### EXERCISE DESCRIPTION:
The records below must be copied in full, exactly as they read.

### ENTRIES SUPPLIED:
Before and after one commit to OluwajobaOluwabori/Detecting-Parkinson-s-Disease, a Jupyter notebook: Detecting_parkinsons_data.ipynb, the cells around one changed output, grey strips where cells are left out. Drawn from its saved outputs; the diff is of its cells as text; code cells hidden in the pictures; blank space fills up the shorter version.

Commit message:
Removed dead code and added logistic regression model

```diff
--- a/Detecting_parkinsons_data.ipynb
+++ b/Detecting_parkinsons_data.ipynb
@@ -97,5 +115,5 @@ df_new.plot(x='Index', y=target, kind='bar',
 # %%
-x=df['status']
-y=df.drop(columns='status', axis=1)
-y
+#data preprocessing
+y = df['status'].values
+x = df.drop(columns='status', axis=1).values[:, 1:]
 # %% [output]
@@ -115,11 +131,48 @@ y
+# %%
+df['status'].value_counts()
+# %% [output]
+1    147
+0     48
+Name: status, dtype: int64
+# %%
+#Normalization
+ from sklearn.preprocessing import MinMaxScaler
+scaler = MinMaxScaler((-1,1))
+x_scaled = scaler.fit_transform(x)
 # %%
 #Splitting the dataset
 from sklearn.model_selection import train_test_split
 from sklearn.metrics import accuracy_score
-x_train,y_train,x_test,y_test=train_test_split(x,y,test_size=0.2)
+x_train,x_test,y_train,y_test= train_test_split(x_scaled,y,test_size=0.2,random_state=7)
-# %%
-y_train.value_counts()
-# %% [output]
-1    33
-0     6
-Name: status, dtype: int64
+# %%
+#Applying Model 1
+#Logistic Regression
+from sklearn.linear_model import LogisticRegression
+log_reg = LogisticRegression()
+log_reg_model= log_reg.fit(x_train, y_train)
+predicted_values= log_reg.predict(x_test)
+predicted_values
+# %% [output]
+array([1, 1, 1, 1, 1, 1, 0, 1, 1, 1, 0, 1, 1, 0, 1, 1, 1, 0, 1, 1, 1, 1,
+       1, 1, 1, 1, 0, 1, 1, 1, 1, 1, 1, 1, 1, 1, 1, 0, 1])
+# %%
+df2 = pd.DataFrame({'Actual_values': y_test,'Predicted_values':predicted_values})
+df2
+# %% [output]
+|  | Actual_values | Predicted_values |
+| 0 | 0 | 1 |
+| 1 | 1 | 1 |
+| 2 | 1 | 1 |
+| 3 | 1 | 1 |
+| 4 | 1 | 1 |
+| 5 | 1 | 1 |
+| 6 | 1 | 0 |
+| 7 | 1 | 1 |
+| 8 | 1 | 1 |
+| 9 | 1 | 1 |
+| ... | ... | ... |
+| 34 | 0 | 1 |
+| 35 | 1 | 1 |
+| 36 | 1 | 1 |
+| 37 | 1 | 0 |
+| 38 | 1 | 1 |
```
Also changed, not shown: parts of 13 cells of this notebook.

### EXERCISE RESPONSE:
Before and after one commit to OluwajobaOluwabori/Detecting-Parkinson-s-Disease, a Jupyter notebook: Detecting_parkinsons_data.ipynb, the cells around one changed output, grey strips where cells are left out. Drawn from its saved outputs; the diff is of its cells as text; code cells hidden in the pictures; blank space fills up the shorter version.

Commit message:
Removed dead code and added logistic regression model

```diff
--- a/Detecting_parkinsons_data.ipynb
+++ b/Detecting_parkinsons_data.ipynb
@@ -97,5 +115,5 @@ df_new.plot(x='Index', y=target, kind='bar',
 # %%
-x=df['status']
-y=df.drop(columns='status', axis=1)
-y
+#data preprocessing
+y = df['status'].values
+x = df.drop(columns='status', axis=1).values[:, 1:]
 # %% [output]
@@ -115,11 +131,48 @@ y
+# %%
+df['status'].value_counts()
+# %% [output]
+1    147
+0     48
+Name: status, dtype: int64
+# %%
+#Normalization
+ from sklearn.preprocessing import MinMaxScaler
+scaler = MinMaxScaler((-1,1))
+x_scaled = scaler.fit_transform(x)
 # %%
 #Splitting the dataset
 from sklearn.model_selection import train_test_split
 from sklearn.metrics import accuracy_score
-x_train,y_train,x_test,y_test=train_test_split(x,y,test_size=0.2)
+x_train,x_test,y_train,y_test= train_test_split(x_scaled,y,test_size=0.2,random_state=7)
-# %%
-y_train.value_counts()
-# %% [output]
-1    33
-0     6
-Name: status, dtype: int64
+# %%
+#Applying Model 1
+#Logistic Regression
+from sklearn.linear_model import LogisticRegression
+log_reg = LogisticRegression()
+log_reg_model= log_reg.fit(x_train, y_train)
+predicted_values= log_reg.predict(x_test)
+predicted_values
+# %% [output]
+array([1, 1, 1, 1, 1, 1, 0, 1, 1, 1, 0, 1, 1, 0, 1, 1, 1, 0, 1, 1, 1, 1,
+       1, 1, 1, 1, 0, 1, 1, 1, 1, 1, 1, 1, 1, 1, 1, 0, 1])
+# %%
+df2 = pd.DataFrame({'Actual_values': y_test,'Predicted_values':predicted_values})
+df2
+# %% [output]
+|  | Actual_values | Predicted_values |
+| 0 | 0 | 1 |
+| 1 | 1 | 1 |
+| 2 | 1 | 1 |
+| 3 | 1 | 1 |
+| 4 | 1 | 1 |
+| 5 | 1 | 1 |
+| 6 | 1 | 0 |
+| 7 | 1 | 1 |
+| 8 | 1 | 1 |
+| 9 | 1 | 1 |
+| ... | ... | ... |
+| 34 | 0 | 1 |
+| 35 | 1 | 1 |
+| 36 | 1 | 1 |
+| 37 | 1 | 0 |
+| 38 | 1 | 1 |
```
Also changed, not shown: parts of 13 cells of this notebook.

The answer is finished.